I have been thinking about the issues of allocation of proof between the insured and the insurer since the day I read Judge Senter’s opinion in Broussard v. State Farm, and a couple things have troubled me:
1. Everyone knows that an insurer has the burden of proving an exclusion. But does that mean that, upon the introduction of any bit of evidence by the insured that a loss may be covered, even if the evidence is speculative, way out there or in the "Abracadabra" category, the insurer must then nail the damages down to the penny or face a directed verdict that it hasn’t proven the exclusion? Senter has said in other cases that the insured’s responsibility is to show that covered damage occurred and how much of it there was.
2. Why couldn’t a reasonable jury weigh the evidence as to what kind of damage happened and decide? Why did Senter believe he had to direct the verdict? For example, couldn’t the jury have decided that several thousand dollars in shingle damage occurred, but that a couple hundred thousand dollars of damage was caused by a surge of water that flattened the Broussards’ home?
In case you don’t have it handy, here is a pdf of Senter’s opinion.
I was reading an article my friend Randy Maniloff wrote for National Underwriter’s FC&S publication on Broussard. It came out yesterday, and here is a pdf of the article. It’s very good and written with the usual attention to detail and skill you expect from Randy. In the article, Randy says the Broussard opinion is a lot of hat and very little cattle when it comes to the law. I have to agree. As Randy has pointed out before, Senter’s opinion relied on one case, Lunday v. Lintz, which is not an especially strong case or an intellectual discourse on the allocation issue. Randy also brought up the State Farm appellate briefing on allocation in the Tuepker v. State Farm case, another Katrina case in Senter’s court. That briefing relied on some stuff about burdens shifting back and forth, and I found myself swaying in my chair, I didn’t really like it. I don’t think there are any shifting burdens. It’s simpler to say it the way I said it in the questions above. This issue of the insurer having to prove exclusions gets distorted, and people lose sight of the fact that the insured has to establish damages in the first place, they can’t just dance in with a smile and a happy tune, they have to show something real.

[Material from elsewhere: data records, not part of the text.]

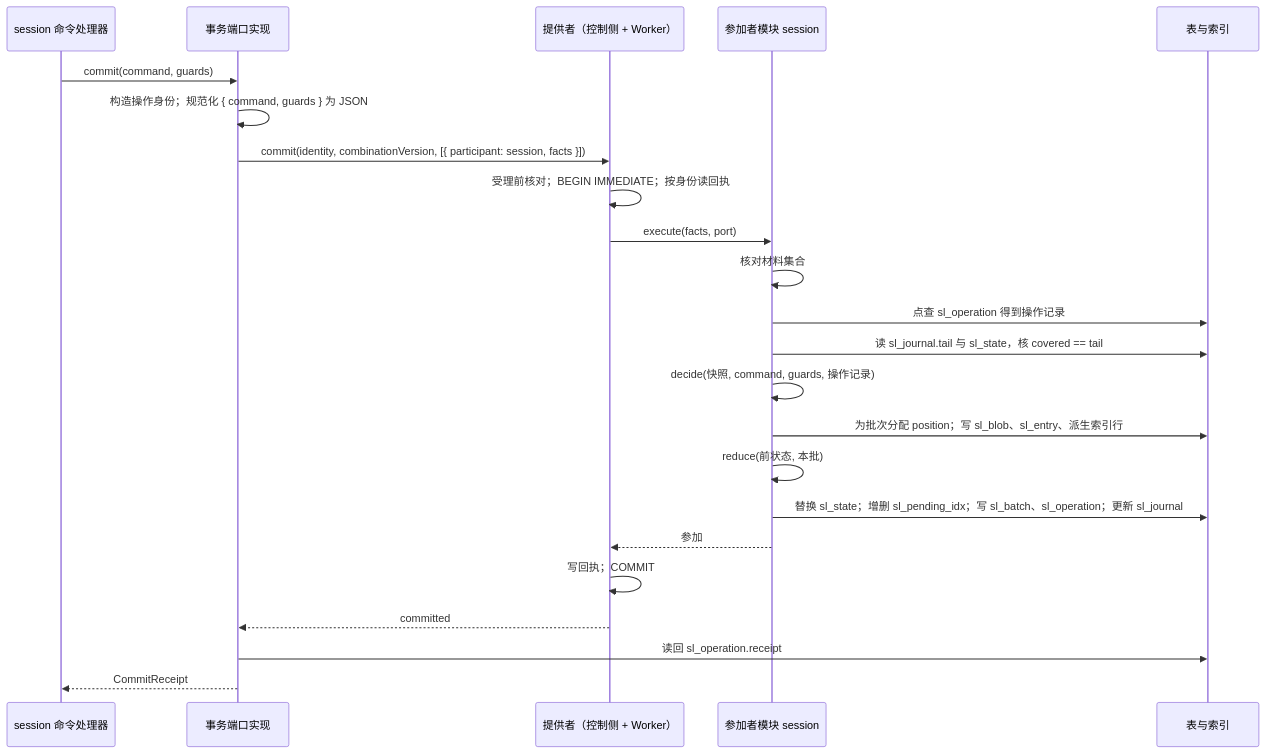
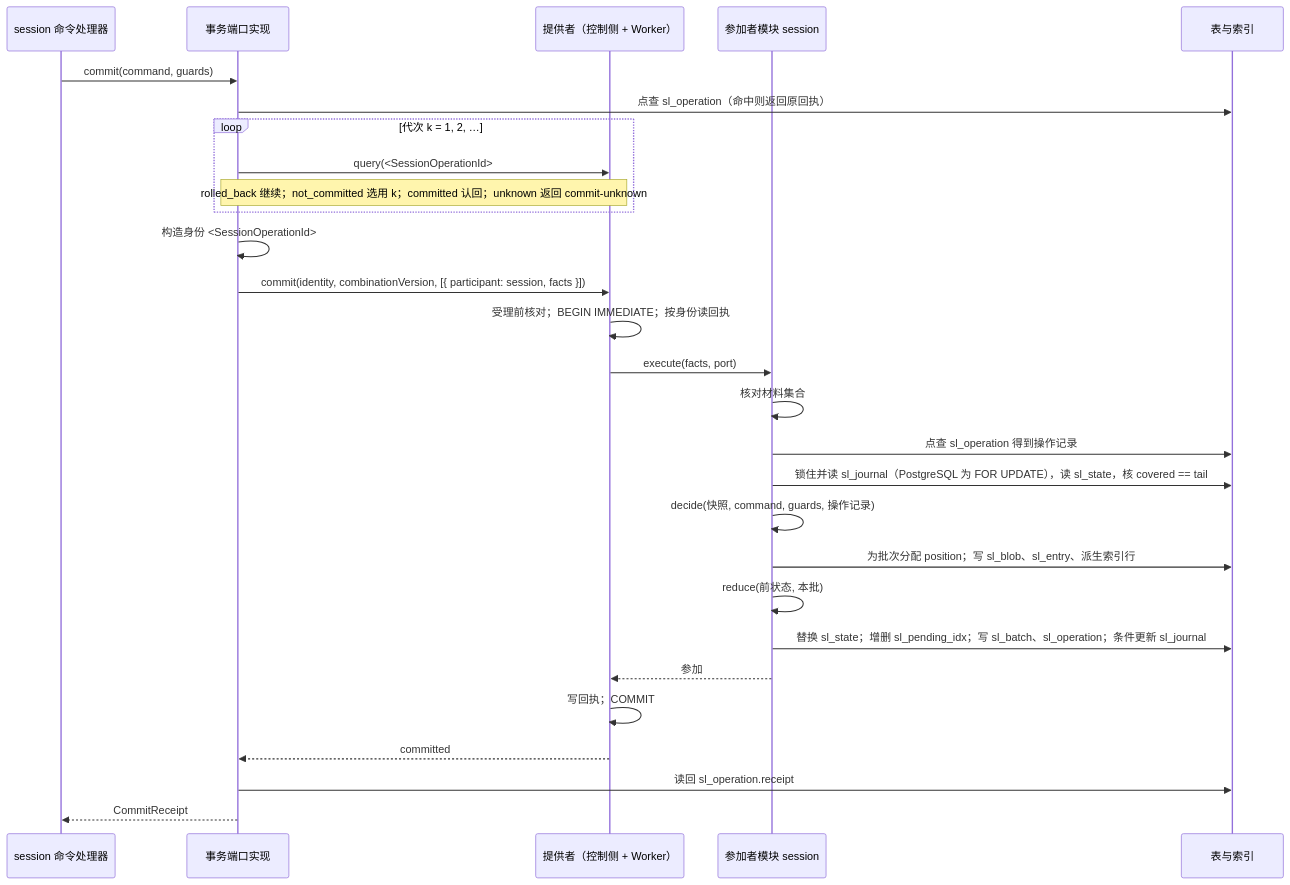
Before and after one commit to nemori-ai/omne-harness-lite: the first of 5 diagrams in packages/session/session-storage-sql/docs/flows.md, drawn with Mermaid. The commit also changed other lines of this file and 25 other files, not shown here.

````diff
--- a/packages/session/session-storage-sql/docs/flows.md
+++ b/packages/session/session-storage-sql/docs/flows.md
@@ -11,25 +11,30 @@
 ```mermaid
 sequenceDiagram
     participant S as session 命令处理器
     participant T as 事务端口实现
     participant P as 提供者（控制侧 + Worker）
     participant M as 参加者模块 session
     participant D as 表与索引
     S->>T: commit(command, guards)
-    T->>T: 构造操作身份；规范化 { command, guards } 为 JSON
+    T->>D: 点查 sl_operation（命中则返回原回执）
+    loop 代次 k = 1, 2, …
+        T->>P: query(<SessionOperationId>#k)
+        Note over T,P: rolled_back 继续；not_committed 选用 k；committed 认回；unknown 返回 commit-unknown
+    end
+    T->>T: 构造身份 <SessionOperationId>#k；规范化 { command, guards } 为 JSON
     T->>P: commit(identity, combinationVersion, [{ participant: session, facts }])
     P->>P: 受理前核对；BEGIN IMMEDIATE；按身份读回执
     P->>M: execute(facts, port)
     M->>M: 核对材料集合
     M->>D: 点查 sl_operation 得到操作记录
-    M->>D: 读 sl_journal.tail 与 sl_state，核 covered == tail
+    M->>D: 锁住并读 sl_journal（PostgreSQL 为 FOR UPDATE），读 sl_state，核 covered == tail
     M->>M: decide(快照, command, guards, 操作记录)
     M->>D: 为批次分配 position；写 sl_blob、sl_entry、派生索引行
     M->>M: reduce(前状态, 本批)
-    M->>D: 替换 sl_state；增删 sl_pending_idx；写 sl_batch、sl_operation；更新 sl_journal
+    M->>D: 替换 sl_state；增删 sl_pending_idx；写 sl_batch、sl_operation；条件更新 sl_journal
     M-->>P: 参加
     P->>P: 写回执；COMMIT
     P-->>T: committed
     T->>D: 读回 sl_operation.receipt
     T-->>S: CommitReceipt
 ```
````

Randy also points out that Senter has never cited what Mississippi caselaw supports the imposition of punitive damages on State Farm. This is true, and it is potentially a troubling development to hold an insurer liable for bad faith for its failure to pay a claim after a lawsuit is filed against it. As I understand Senter’s opinion, he said the lawsuit does not toll the insurer’s duty to pay, but instead the clock is ticking the whole time. But isn’t that what a lawsuit is for, to determine whether the prior denial was in bad faith?